Yolanda Richardson deserves a better nickname than those.
"I know," the University of Toledo's center said, laughing. "I should have a cool one."
A player who sets her school's career blocked shots record -- 158 and counting -- with more than a full season yet to go should be known as The Eraser or The Backstop or The Rejecter.
The Rocket Rejecter.
"Whatever anybody comes up with is fine with me," Richardson said.
All these swatted shots aren't a big surprise. She averaged about four blocks per game during her junior and senior seasons at Start High School.
The Spartan Swatter.
"Blocking shots just came naturally," she said. "It's all body position and timing. I had a feel for that since the first time I played."
The rest of becoming a strong, 6-foot-2 post player was a learning process, especially at the college level.
Playing on the perimeter, where shooters can use a myriad of moves to create offensive opportunities is a different story. Post players face all kinds of obstacles.
"If you're pretty good, you're going to draw more than one defender," said UT coach Tricia Cullop. "Can you get open, get the ball and make shots against double teams, sometimes triple teams? Can you make shots when smaller players get away with being more physical than you can be? Can you handle all that and still finish?
"That's where Yo has taken such strides. She's playing with so much poise under pressure in the post."
The light came on late last season, first in the MAC tournament, then most definitely during Toledo's march to the WNIT championship.
The sophomore backup to another fine center, Melissa Goodall, Richardson registered 14 points and nine rebounds in the WNIT opener against Delaware, broke loose for 20 points, eight rebounds, and a couple blocks against Auburn, was 7-for-7 from the floor in the semifinals against UNC-Charlotte, and earned a spot on the all-tournament team with averages of 11.7 points, 5.7 rebounds, and a blocked shot per game.
"I think the level of competition she succeeded against in the WNIT helped with her confidence and led to what we've seen this season," Cullop said.

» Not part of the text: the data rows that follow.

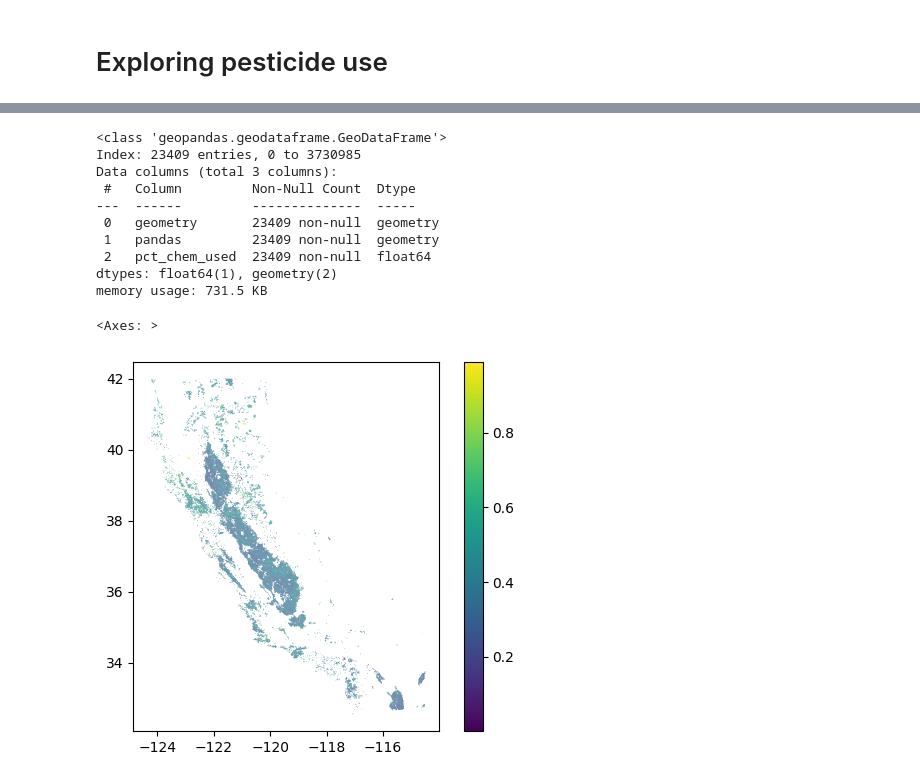
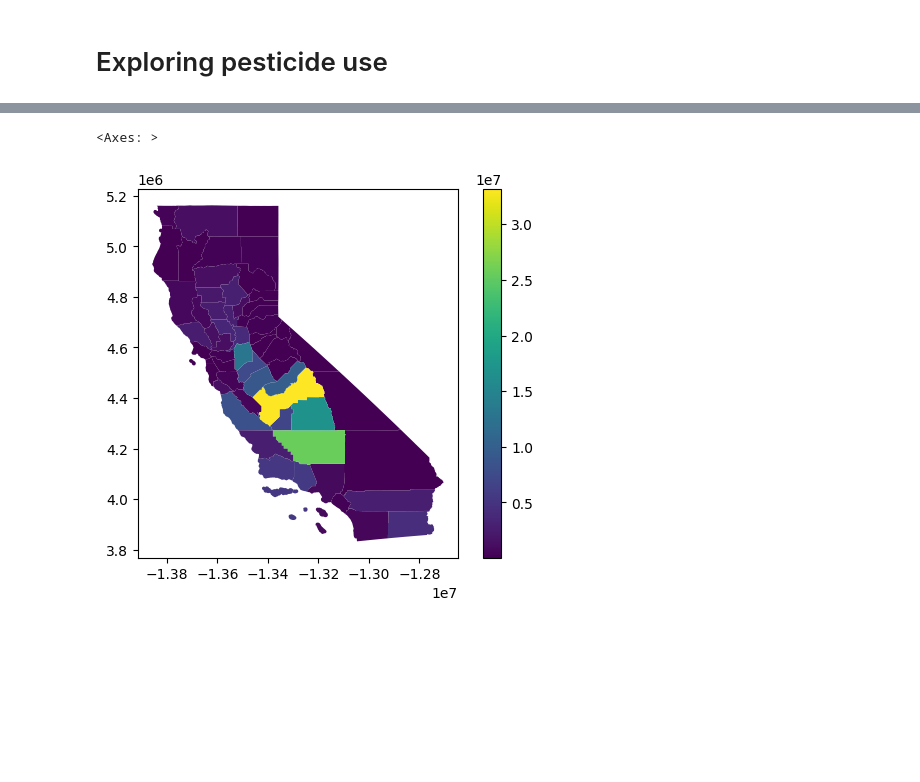
Before and after one commit to sarahwalker10/Summer2023Practice, a Jupyter notebook: CA_Pesticide_Project/plotting_pesticide_use.ipynb, the cells around one changed output, grey strips where cells are left out. Cells and saved outputs as stored; diff of their text form; code cells hidden in the pictures; blank space fills up the shorter version.

Commit message:
first plots acheived

```diff
--- a/CA_Pesticide_Project/plotting_pesticide_use.ipynb
+++ b/CA_Pesticide_Project/plotting_pesticide_use.ipynb
@@ -5,4 +5,4 @@ import pandas as pd
 # %% [markdown]
 # Exploring pesticide use
 # %%
-ag_chem_county = pd.read_parquet("ag_pesticides_modified.parquet", engine = "fastparquet", columns = ["county_name","pct_chem_used"])
+ag_chem_county = pd.read_parquet("ag_pesticides_modified.parquet", engine = "fastparquet", columns = ["county_name","lbs_chm_used", "chm_per_acre"])
@@ -24,3 +9,3 @@ Name: county_name, Length: 3731843, dtype: object
 # %%
-non_geo = ag_chem_county.groupby("county_name", as_index = False).mean()
-county_geo = gpd.read_file("/srv/data/my_shared_data_folder/cpr/california_counties.gpkg", columns = ["NAMELSAD","geometry"])
+non_geo = ag_chem_county.groupby("county_name", as_index = False).agg({"lbs_chm_used":"sum"})
+county_geo = gpd.read_file("/srv/data/my_shared_data_folder/cpr/california_counties.gpkg", columns = ["NAME","geometry"])
@@ -79,21 +12,7 @@ merged = pd.merge(ag_pesticides["geometry"], by_plot, how = "left", left_on = "g
-# %%
-merged = merged.drop_duplicates()
-merged.info()
-# %% [output]
-<class 'geopandas.geodataframe.GeoDataFrame'>
-Index: 23409 entries, 0 to 3730985
-Data columns (total 3 columns):
- #   Column         Non-Null Count  Dtype
----  ------         --------------  -----
- 0   geometry       23409 non-null  geometry
- 1   pandas         23409 non-null  geometry
- 2   pct_chem_used  23409 non-null  float64
-dtypes: float64(1), geometry(2)
-memory usage: 731.5 KB
-# %%
-#https://geopandas.org/en/stable/docs/user_guide/mapping.html
-
-merged.plot(column='pct_chem_used', legend=True)
-# %% [output]
-<Axes: >
-[figure, removed]
+# %%
+county_merge = pd.merge(county_geo, non_geo, how = "left", left_on = "NAME", right_on="county_name")
+# %%
+county_merge.plot(column='lbs_chm_used', legend=True)
+# %% [output]
+<Axes: >
+[figure, added]
```
Also changed, not shown: parts of 10 cells of this notebook.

Richardson returned in the best shape of her life, knowing that a starting role and increased minutes on the floor would call for better conditioning and health.

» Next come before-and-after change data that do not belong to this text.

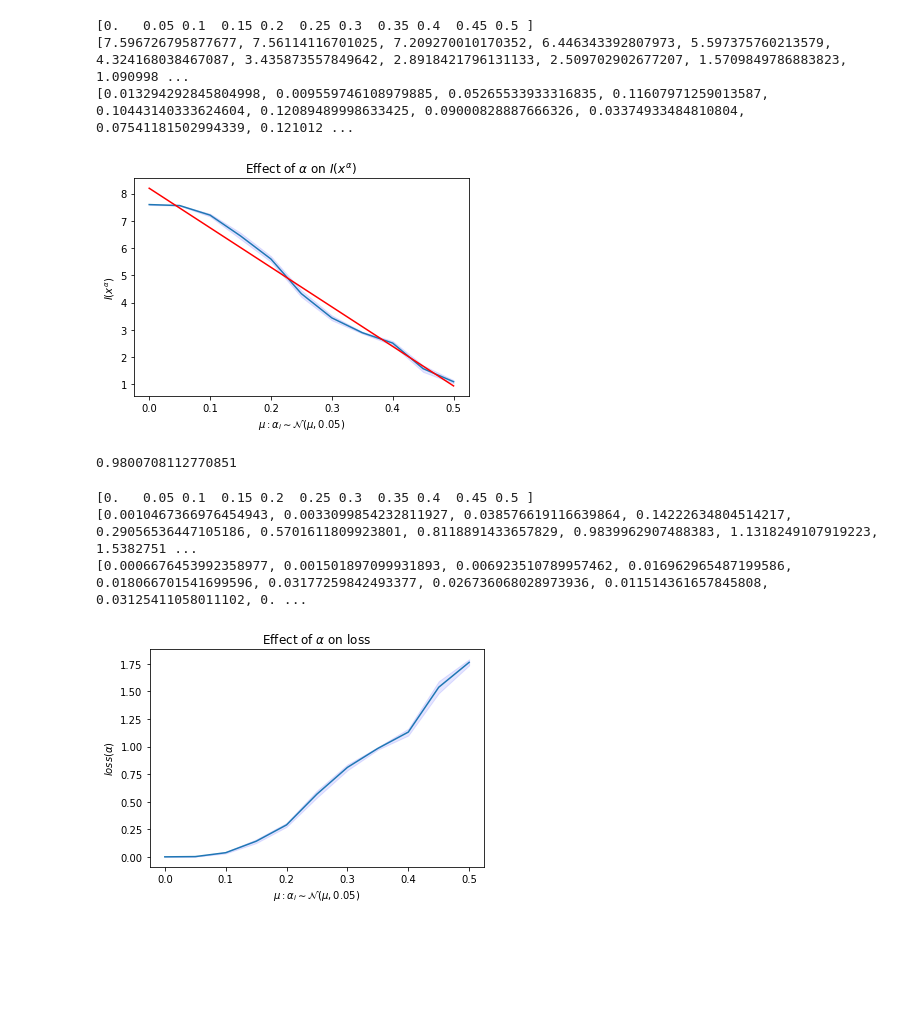
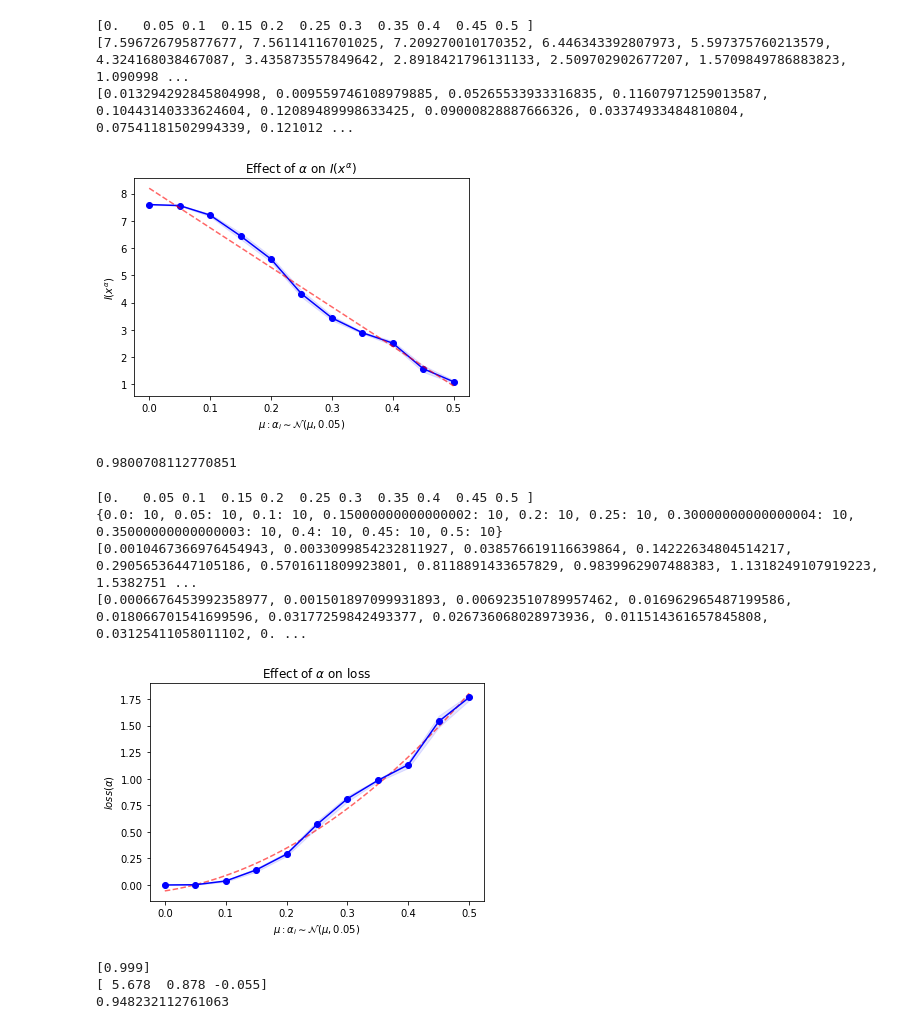
Before and after one commit to jfinocchiaro/divisible-allocation-inequality, a Jupyter notebook: no-money/coursematch_preproc.ipynb, the cells around one changed output. Cells and saved outputs as stored; diff of their text form; code cells hidden in the pictures; blank space fills up the shorter version.

```diff
--- a/no-money/coursematch_preproc.ipynb
+++ b/no-money/coursematch_preproc.ipynb
@@ -161,14 +149,14 @@ ci = [1.96 * np.std(why)/np.sqrt(len(why)) for why in alpha_trial_dict_inequalit
 print(ci)
 
 slope, intercept, r_value, p_value, std_err = stats.linregress(alphas, y)
-plt.plot(alphas, y)
+plt.plot(alphas, y, 'bo-')
 plt.fill_between(alphas, ([y[i] - ci[i] for i in range(len(y))]), ([y[i] + ci[i] for i in range(len(y))]), color='b', alpha=.1)
 
 mn=np.min(alphas)
 mx=np.max(alphas)
 x1=np.linspace(mn,mx,500)
 y1=slope*x1+intercept
-plt.plot(x1,y1,'-r')
+plt.plot(x1,y1,'--r',alpha=0.6)
 plt.title('Effect of $\\alpha$ on $I(x^\\alpha)$')
 plt.xlabel('$\\mu : \\alpha_i \\sim \\mathcal{N}(\\mu, 0.05)$')
 plt.ylabel('$I(x^\\alpha)$')
@@ -178,31 +166,46 @@ print(r_value ** 2)
 [0.   0.05 0.1  0.15 0.2  0.25 0.3  0.35 0.4  0.45 0.5 ]
 [7.596726795877677, 7.56114116701025, 7.209270010170352, 6.446343392807973, 5.597375760213579, 4.324168038467087, 3.435873557849642, 2.8918421796131133, 2.509702902677207, 1.5709849786883823, 1.090998 ...
 [0.013294292845804998, 0.009559746108979885, 0.05265533933316835, 0.11607971259013587, 0.10443140333624604, 0.12089489998633425, 0.09000828887666326, 0.03374933484810804, 0.07541181502994339, 0.121012 ...
-[figure, old version]
+[figure, new version]
 0.9800708112770851
 # %%
 print(alphas)
-#print(alpha_trial_dict_allocu)
-losses = {alpha: [inequality.loss(player_dict, alpha_trial_dict_allocu[alpha][i], alpha_trial_dict_allocv[alpha][i]) for i in range(len(alpha_trial_dict_allocv[alpha]))] for alpha in alphas}
+print({alpha: len(alpha_trial_dict_allocu[alpha]) for alpha in alphas})
+losses = {alpha: [inequality.loss(player_dict, alpha_trial_dict_allocu[alpha][i], alpha_trial_dict_allocv[alpha][i]) for i in range(len(alpha_trial_dict_allocu[alpha]))] for alpha in alphas}
 y = [np.mean(x) for x in losses.values()]
 print(y)
-
 #some confidence interval
 ci = [1.96 * np.std(why)/np.sqrt(len(why)) for why in losses.values()]
 print(ci)
 
+xlim = [min(alphas), max(alphas)]
+params, residuals, rank, singular_values, rcond = np.polyfit(alphas, y, 2, full=True)
+x_fitted = np.linspace(xlim[0], xlim[1], 100)
+y_fitted = params[2] + x_fitted * params[1] + x_fitted**2 * params[0]
+plt.plot(x_fitted, y_fitted, 'r--',alpha=0.6)
 
-plt.plot(alphas, y)
+
+plt.plot(alphas, y, 'bo-')
 plt.fill_between(alphas, ([y[i] - ci[i] for i in range(len(y))]), ([y[i] + ci[i] for i in range(len(y))]), color='b', alpha=.1)
+
+
 plt.title('Effect of $\\alpha$ on loss')
 plt.xlabel('$\\mu : \\alpha_i \\sim \\mathcal{N}(\\mu, 0.05)$')
 plt.ylabel('$loss(\\alpha)$')
 plt.show()
+print(1 - residuals ** 2)
+print(params)
+slope, intercept, r_value, p_value, std_err = stats.linregress(alphas, y)
+print(r_value** 2)
 # %% [output]
 [0.   0.05 0.1  0.15 0.2  0.25 0.3  0.35 0.4  0.45 0.5 ]
+{0.0: 10, 0.05: 10, 0.1: 10, 0.15000000000000002: 10, 0.2: 10, 0.25: 10, 0.30000000000000004: 10, 0.35000000000000003: 10, 0.4: 10, 0.45: 10, 0.5: 10}
 [0.0010467366976454943, 0.0033099854232811927, 0.038576619116639864, 0.14222634804514217, 0.29056536447105186, 0.5701611809923801, 0.8118891433657829, 0.9839962907488383, 1.1318249107919223, 1.5382751 ...
 [0.0006676453992358977, 0.001501897099931893, 0.006923510789957462, 0.016962965487199586, 0.018066701541699596, 0.03177259842493377, 0.026736068028973936, 0.011514361657845808, 0.03125411058011102, 0. ...
-[figure, old version]
+[figure, new version]
+[0.999]
+[ 5.678  0.878 -0.055]
+0.948232112761063
 # %%
 print(alphas)
 #print(alpha_trial_dict_allocu)
```
Also changed, not shown: parts of 10 cells of this notebook, 10 other files.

"It all sort of clicked late last season," she said. "I had to fully learn my role and I had to get better at the skills and combo moves it takes to play in the post. So much of it is how you move. I was playing behind a great player in Goody, but I knew this season would be my turn. I didn't want to let my teammates or coaches down."
Richardson has started 25 of 27 UT games in 2011-12 and her averages are in the WNIT range with a field goal success of about 63 percent.

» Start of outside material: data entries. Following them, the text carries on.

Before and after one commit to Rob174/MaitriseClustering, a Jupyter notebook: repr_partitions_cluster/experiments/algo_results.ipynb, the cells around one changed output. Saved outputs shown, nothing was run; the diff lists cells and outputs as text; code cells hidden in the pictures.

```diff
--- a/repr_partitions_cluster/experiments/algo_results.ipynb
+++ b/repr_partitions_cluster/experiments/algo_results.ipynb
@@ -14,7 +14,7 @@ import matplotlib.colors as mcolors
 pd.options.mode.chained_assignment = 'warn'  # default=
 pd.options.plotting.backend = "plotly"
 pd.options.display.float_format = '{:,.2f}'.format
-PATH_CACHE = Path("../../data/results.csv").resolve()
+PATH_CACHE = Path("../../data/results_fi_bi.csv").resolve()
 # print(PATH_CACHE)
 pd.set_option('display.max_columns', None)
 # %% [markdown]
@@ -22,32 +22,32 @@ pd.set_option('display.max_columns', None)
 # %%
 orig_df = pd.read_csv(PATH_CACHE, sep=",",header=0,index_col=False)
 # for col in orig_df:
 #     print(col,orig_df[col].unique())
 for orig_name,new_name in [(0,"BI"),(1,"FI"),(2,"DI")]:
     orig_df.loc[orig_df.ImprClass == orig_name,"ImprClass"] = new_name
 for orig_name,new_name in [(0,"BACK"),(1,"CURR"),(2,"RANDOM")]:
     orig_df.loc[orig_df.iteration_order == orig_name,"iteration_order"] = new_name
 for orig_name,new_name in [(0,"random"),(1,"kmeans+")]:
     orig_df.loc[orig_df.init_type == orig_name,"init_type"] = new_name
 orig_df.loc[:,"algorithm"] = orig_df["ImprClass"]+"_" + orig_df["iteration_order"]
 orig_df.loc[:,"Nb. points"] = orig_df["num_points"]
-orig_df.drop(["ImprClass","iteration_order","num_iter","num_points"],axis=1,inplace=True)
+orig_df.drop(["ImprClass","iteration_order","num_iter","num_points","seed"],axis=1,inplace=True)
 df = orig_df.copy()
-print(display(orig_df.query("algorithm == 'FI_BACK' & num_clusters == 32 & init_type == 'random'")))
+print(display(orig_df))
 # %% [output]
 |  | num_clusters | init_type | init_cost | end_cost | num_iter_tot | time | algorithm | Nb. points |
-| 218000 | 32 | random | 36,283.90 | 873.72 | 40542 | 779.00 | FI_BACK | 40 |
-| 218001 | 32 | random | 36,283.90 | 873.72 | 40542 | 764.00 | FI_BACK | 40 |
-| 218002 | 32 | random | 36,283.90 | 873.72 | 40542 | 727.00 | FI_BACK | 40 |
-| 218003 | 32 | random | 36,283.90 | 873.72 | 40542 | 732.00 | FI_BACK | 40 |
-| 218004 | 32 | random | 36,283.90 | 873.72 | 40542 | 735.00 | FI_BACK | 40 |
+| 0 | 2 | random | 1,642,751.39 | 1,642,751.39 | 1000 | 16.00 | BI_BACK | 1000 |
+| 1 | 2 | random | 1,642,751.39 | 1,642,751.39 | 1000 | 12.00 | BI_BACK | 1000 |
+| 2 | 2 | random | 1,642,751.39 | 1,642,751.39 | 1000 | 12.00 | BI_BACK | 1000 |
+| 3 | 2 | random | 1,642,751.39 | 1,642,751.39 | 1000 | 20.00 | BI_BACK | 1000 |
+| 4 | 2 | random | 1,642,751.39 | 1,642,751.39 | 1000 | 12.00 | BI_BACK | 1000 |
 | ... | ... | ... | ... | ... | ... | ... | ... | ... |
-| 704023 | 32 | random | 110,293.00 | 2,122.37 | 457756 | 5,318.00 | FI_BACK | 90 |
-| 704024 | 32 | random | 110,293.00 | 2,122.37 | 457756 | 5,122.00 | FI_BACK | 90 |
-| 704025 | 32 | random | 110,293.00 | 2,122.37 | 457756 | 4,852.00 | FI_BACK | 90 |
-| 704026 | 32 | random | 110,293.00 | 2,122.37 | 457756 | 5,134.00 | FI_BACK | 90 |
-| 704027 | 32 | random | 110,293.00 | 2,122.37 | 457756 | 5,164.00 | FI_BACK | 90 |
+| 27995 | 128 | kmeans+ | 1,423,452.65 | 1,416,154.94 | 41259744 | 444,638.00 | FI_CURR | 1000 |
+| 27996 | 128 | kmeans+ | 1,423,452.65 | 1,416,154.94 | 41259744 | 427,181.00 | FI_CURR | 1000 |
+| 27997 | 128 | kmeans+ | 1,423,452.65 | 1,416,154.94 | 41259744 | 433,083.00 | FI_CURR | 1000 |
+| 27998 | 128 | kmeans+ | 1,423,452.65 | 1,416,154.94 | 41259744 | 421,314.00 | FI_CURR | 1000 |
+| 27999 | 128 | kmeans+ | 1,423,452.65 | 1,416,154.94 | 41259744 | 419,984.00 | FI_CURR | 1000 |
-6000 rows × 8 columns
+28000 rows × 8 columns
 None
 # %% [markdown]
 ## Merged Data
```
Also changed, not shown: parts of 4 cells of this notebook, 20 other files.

The Rockets' opponents, meanwhile, are shooting 36 percent from the field, which brings us back to all those blocked shots, 57 this season, and what Richardson means to UT on defense.
"I wish there was a stat for how many shots she has altered," Cullop said. "If you take away the point-blank looks, move the other team's shooters further from the basket, they're taking lower percentage shots. Then, factor in all the fast breaks she starts for us with blocks. She forces low-percentage shots from the opponent and starts high-percentage shots for us."
When Cullop arrived at UT after the 2007-08 season, which had been a fifth straight nonwinning campaign for the Rockets, she was surprised to learn it had been more than a decade since a player from the City League had been successfully recruited to Savage Arena.
"It was a priority for us to start signing local talent and Yolanda was one of the first we focused on," Cullop said. "The fact that she's not just playing, but starting and starring will hopefully interest some more local kids."
Richardson said she was sold on Cullop rebuilding the program, but it turned out UT's coach could not have found an easier sell.
"It was a family based decision," Yolanda said. "I'm an only child. It would have been hard for me to go away to school and let go of that tie."
At least three times a week she heads back to the north end to spend time with her parents, Earl and Maxine Richardson, and doesn't leave without enjoying one of mom's home-cooked meals.
She then returns to the court to feast on those shooters who venture into her wheelhouse.
The Rocket Rejecter.
Contact Blade sports columnist Dave Hackenberg at: email@example.com or 419-724-6398.